## What is needed
Return only the number of lines in the entries below that hold the word "text".

Web interface edit records:

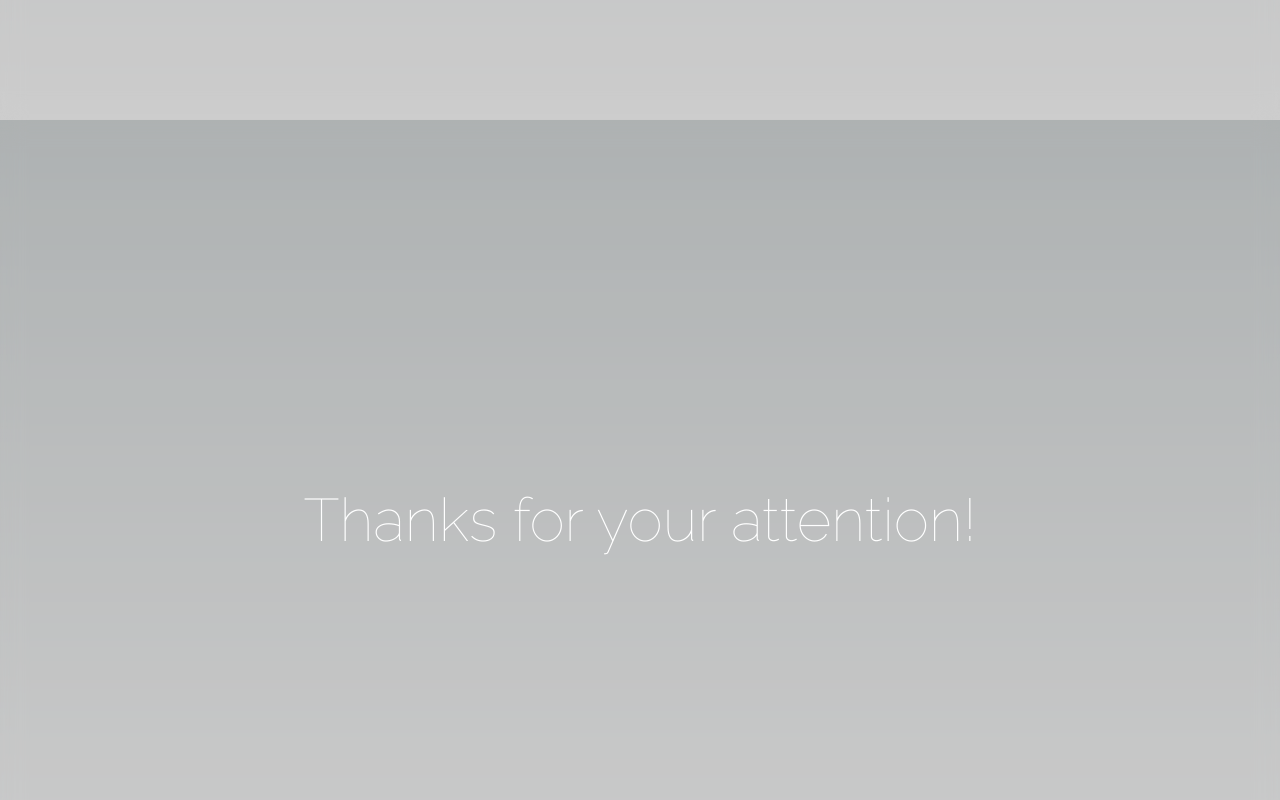
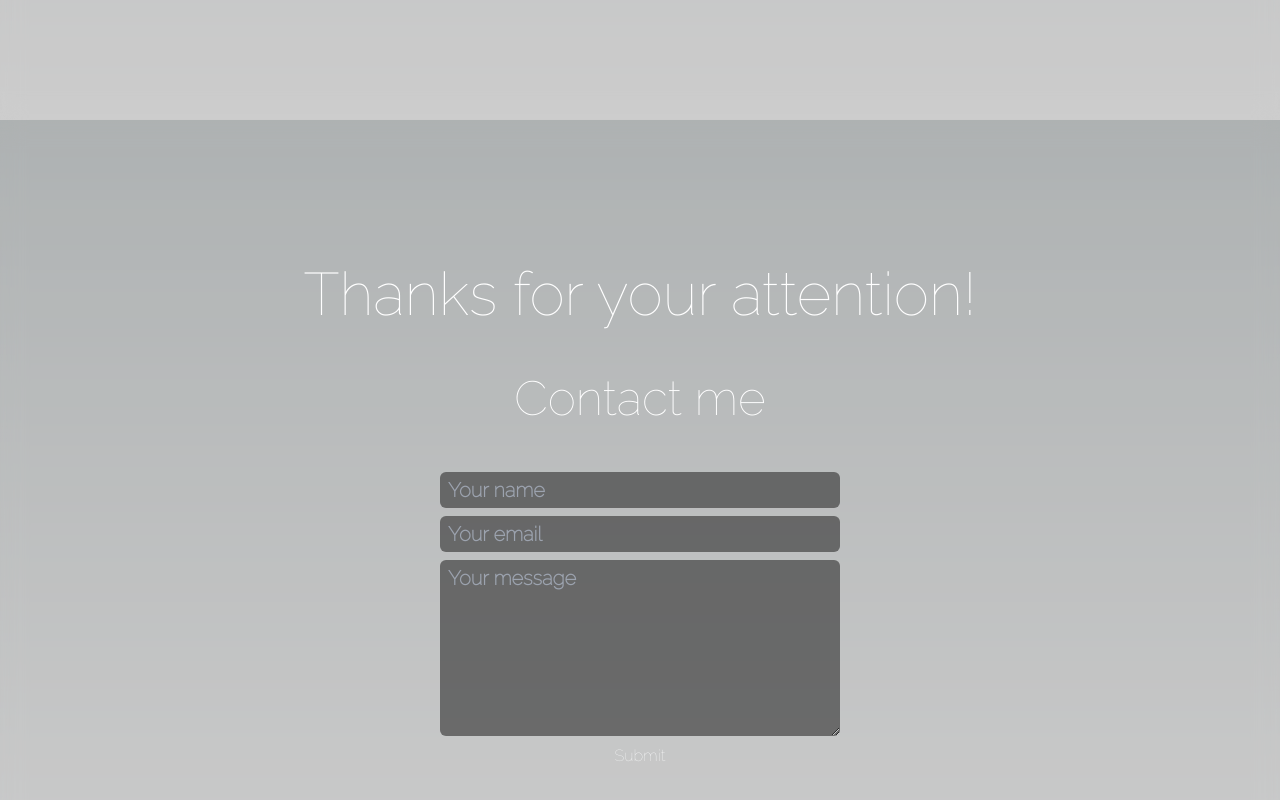
Before and after one commit to ipsman/Portfolio, a Next.js app in the folder portfolio/: page / in a window 1280 px wide. Shown: the part 2280-3080 px from the top of the page. Built offline with nearby package versions, Linux system fonts and the light colour scheme.

Commit message:
Contact Update

```diff
--- a/portfolio/app/Sections/end.jsx
+++ b/portfolio/app/Sections/end.jsx
@@ -1,6 +1,60 @@
-export default function End() {
-    return (
-            <div id="End" className="sticky z-40 top-0 h-screen flex flex-col items-center justify-center backdrop-blur-md bg-[#3636363f] text-white gap-2.5 duration-700">
-                <h2 id="eTitle" className="text-4xl md:text-5xl lg:text-6xl xl:text-7xl">Thanks for your attention!</h2>
-            </div>
-)}
+'use client';
+
+import { useEffect } from 'react';
+
+const End = () => {
+  useEffect(() => {
+    const form = document.forms['submit-to-google-sheet'];
+    const msg = document.getElementById('msg')
+    const scriptURL =
+      'https://script.google.com/macros/s/AKfycbz8sf1naTVKm1RoTL-nGUzt9fSIWqRHZ9WcHxaKxpg8rPElcgqxb427UQM5TN31lohz/exec';
+
+    const handleSubmit = async (e) => {
+      e.preventDefault()
+      fetch(scriptURL, { method: 'POST', body: new FormData(form)})
+        .then(response => {
+          msg.innerHTML = "Message sent successfully!"
+          setTimeout(function(){
+            msg.innerHTML = ""
+          }, 5000)
+          form.reset()
+        })
+        .catch(error => console.error('Error!', error.message))
+    };
+
+    if (form) {
+      form.addEventListener('submit', handleSubmit);
+    }
+
+    return () => {
+      if (form) {
+        form.removeEventListener('submit', handleSubmit);
+      }
+    };
+  }, []);
+
+  return (
+    <div
+      id="End"
+      className="sticky z-40 top-0 h-screen flex flex-col items-center justify-center backdrop-blur-md bg-[#3636363f] text-white gap-2.5 duration-700"
+    >
+      <h2 id="eTitle" className="text-4xl md:text-5xl lg:text-6xl xl:text-7xl">
+        Thanks for your attention!
+      </h2>
+
+      <h3 className="text-2xl md:text-4xl lg:text-5xl xl:text-6xl mt-10">Contact me</h3>
+
+      <div>
+        <form name="submit-to-google-sheet" className='grid gap-2 mt-10'>
+        <input type="text" name="Name" placeholder="Your name" required  className='py-1 px-2 rounded-md bg-[#363636a5] w-[400px] text-white text-xl font-bold'/>
+          <input type="email" name="Email" placeholder="Your email" required className='py-1 px-2 rounded-md bg-[#363636a5] w-[400px] text-white text-xl font-bold' />
+          <textarea name="Message" rows="6" placeholder="Your message" required className='py-1 px-2 rounded-md bg-[#363636a5] w-[400px] text-white text-xl font-bold'></textarea>
+          <button type="submit">Submit</button>
+          <span id='msg'></span>
+        </form>
+      </div>
+    </div>
+  );
+};
+
+export default End;
```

## Written response
8